▸ **Assigned task**:
Which of the lines below mention the word "role"? Pull each one out.

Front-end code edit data
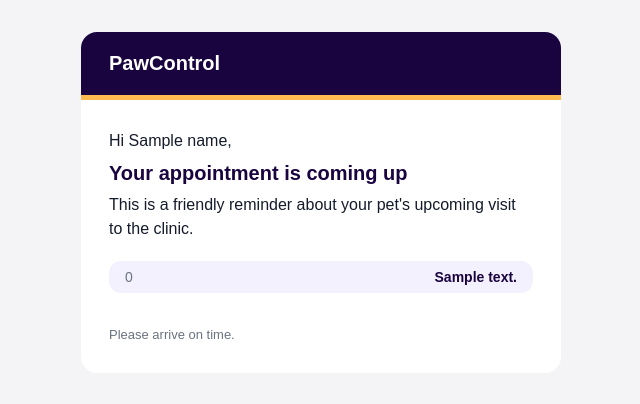
After one commit to rezereze15/PawControl, a Laravel app: template resources/views/mail/appointment-reminder.blade.php in a window 1280 px wide. The commit adds this page. Shown: the top 404 px of the page, without its empty margins (319-959 px from the left). Run offline with Laravel 12, Linux system fonts and the light colour scheme; the template is opened without the code that fills it: most values are stand-ins (such as "Sample title", 1, 10 or a date in 2020); parts of the project's set-up code (start-up, migrations or seed data) failed here and were passed over.

Commit message:
Automatic appointment reminder emails for pet owners

```diff
--- a/app/Http/Controllers/DashboardController.php
+++ b/app/Http/Controllers/DashboardController.php
@@ -198,6 +198,8 @@ class DashboardController extends Controller
                 'rejectionReason' => $appointment->rejection_reason,
                 'reviewedBy' => $appointment->reviewer?->name,
                 'reviewedAt' => $appointment->reviewed_at?->toIso8601String(),
+                // Saved as the real moment it was sent; shown on the clinic's (Philippine) clock.
+                'reminderSentAt' => $appointment->reminder_sent_at?->timezone('Asia/Manila')->format('M j, Y, g:i A'),
                 'paymentAmount' => $appointment->is_emergency ? 0 : Appointment::DOWN_PAYMENT,
                 'proofUrl' => $appointment->proofUrl(),
                 'proofIsPdf' => $appointment->proofIsPdf(),
--- a/app/Models/Appointment.php
+++ b/app/Models/Appointment.php
@@ -61,6 +61,7 @@ class Appointment extends Model
             'app_date_time' => 'datetime',
             'reviewed_at' => 'datetime',
             'is_emergency' => 'boolean',
+            'reminder_sent_at' => 'datetime',
         ];
     }
 
--- a/resources/js/pages/Clerk/components/ClerkAppointmentDetailsModal.jsx
+++ b/resources/js/pages/Clerk/components/ClerkAppointmentDetailsModal.jsx
@@ -141,6 +141,9 @@ export default function ClerkAppointmentDetailsModal({ appointment, onClose }) {
           {!isPending && !appointment.isEmergency && (<div className={`mt-5 rounded-xl border p-4 text-sm ${appointment.status === "Rejected" ? "border-red-100 bg-red-50 text-red-800" : "border-blue-100 bg-blue-50 text-blue-800"}`}>
               <p className="font-bold">{appointment.status}{appointment.reviewedBy ? ` by ${appointment.reviewedBy}` : ""}</p>
               {appointment.rejectionReason && <p className="mt-1">Reason: {appointment.rejectionReason}</p>}
+              {appointment.status === "Confirmed" && (<p className="mt-1">
+                  {appointment.reminderSentAt ? `🔔 Reminder emailed: ${appointment.reminderSentAt}` : "Reminder: not sent yet"}
+                </p>)}
             </div>)}
 
           {isPending && (<div className="mt-5">
--- /dev/null
+++ b/resources/views/mail/appointment-reminder.blade.php
@@ -0,0 +1,42 @@
+{{-- Upcoming appointment reminder email. Vars: name, details (label => value). --}}
+<!DOCTYPE html>
+<html lang="en">
+<head>
+    <meta charset="utf-8">
+    <meta name="viewport" content="width=device-width, initial-scale=1">
+    <title>Appointment reminder</title>
+</head>
+<body style="margin:0;padding:0;background:#f4f4f7;font-family:Arial,Helvetica,sans-serif;color:#151b2a;">
+    <table role="presentation" width="100%" cellpadding="0" cellspacing="0" style="background:#f4f4f7;padding:32px 16px;">
+        <tr><td align="center">
+            <table role="presentation" width="100%" cellpadding="0" cellspacing="0" style="max-width:480px;background:#ffffff;border-radius:16px;overflow:hidden;">
+                <tr><td style="background:#19043f;padding:20px 28px;border-bottom:5px solid #ffbb50;">
+                    <span style="color:#ffffff;font-size:20px;font-weight:bold;">PawControl</span>
+                </td></tr>
+                <tr><td style="padding:32px 28px 12px;">
+                    @if (! empty($name))
+                    <p style="margin:0 0 12px;font-size:16px;">Hi {{ $name }},</p>
+                    @endif
+                    <p style="margin:0 0 8px;font-size:20px;font-weight:bold;color:#19043f;">Your appointment is coming up</p>
+                    <p style="margin:0 0 20px;font-size:16px;line-height:1.5;">
+                        This is a friendly reminder about your pet's upcoming visit to the clinic.
+                    </p>
+                    <table role="presentation" width="100%" cellpadding="0" cellspacing="0" style="margin:0 0 20px;background:#f4f1ff;border-radius:12px;">
+                        @foreach ($details as $label => $value)
+                        <tr>
+                            <td style="padding:8px 16px;font-size:14px;color:#6b7280;">{{ $label }}</td>
+                            <td style="padding:8px 16px;font-size:14px;font-weight:bold;color:#19043f;text-align:right;">{{ $value }}</td>
+                        </tr>
+                        @endforeach
+                    </table>
+                </td></tr>
+                <tr><td style="padding:0 28px 28px;">
+                    <p style="margin:0;font-size:13px;color:#6b7280;line-height:1.5;">
+                        Please arrive on time.
+                    </p>
+                </td></tr>
+            </table>
+        </td></tr>
+    </table>
+</body>
+</html>
--- a/routes/console.php
+++ b/routes/console.php
@@ -11,6 +11,9 @@ use Illuminate\Support\Facades\Storage;
 
 // Deletes stale pending registrations (see PendingRegistration::prunable()).
 Schedule::command('model:prune')->daily();
+
+// Emails owners about confirmed visits in the next 24 hours (see SendAppointmentReminders).
+Schedule::command('appointments:send-reminders')->hourly()->withoutOverlapping();
 
 Artisan::command('inspire', function () {
     $this->comment(Inspiring::quote());
```
Also changed, not shown: app/Console/Commands/SendAppointmentReminders.php (added, +70 -0 lines), app/Mail/AppointmentReminderMail.php (added, +48 -0 lines), resources/views/mail/appointment-reminder-text.blade.php (added, +12 -0 lines), database/migrations/2026_11_28_000000_add_reminder_sent_at_to_appointments.php (added).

▸ **Response below**:
+    <table role="presentation" width="100%" cellpadding="0" cellspacing="0" style="background:#f4f4f7;padding:32px 16px;">
+            <table role="presentation" width="100%" cellpadding="0" cellspacing="0" style="max-width:480px;background:#ffffff;border-radius:16px;overflow:hidden;">
+                    <table role="presentation" width="100%" cellpadding="0" cellspacing="0" style="margin:0 0 20px;background:#f4f1ff;border-radius:12px;">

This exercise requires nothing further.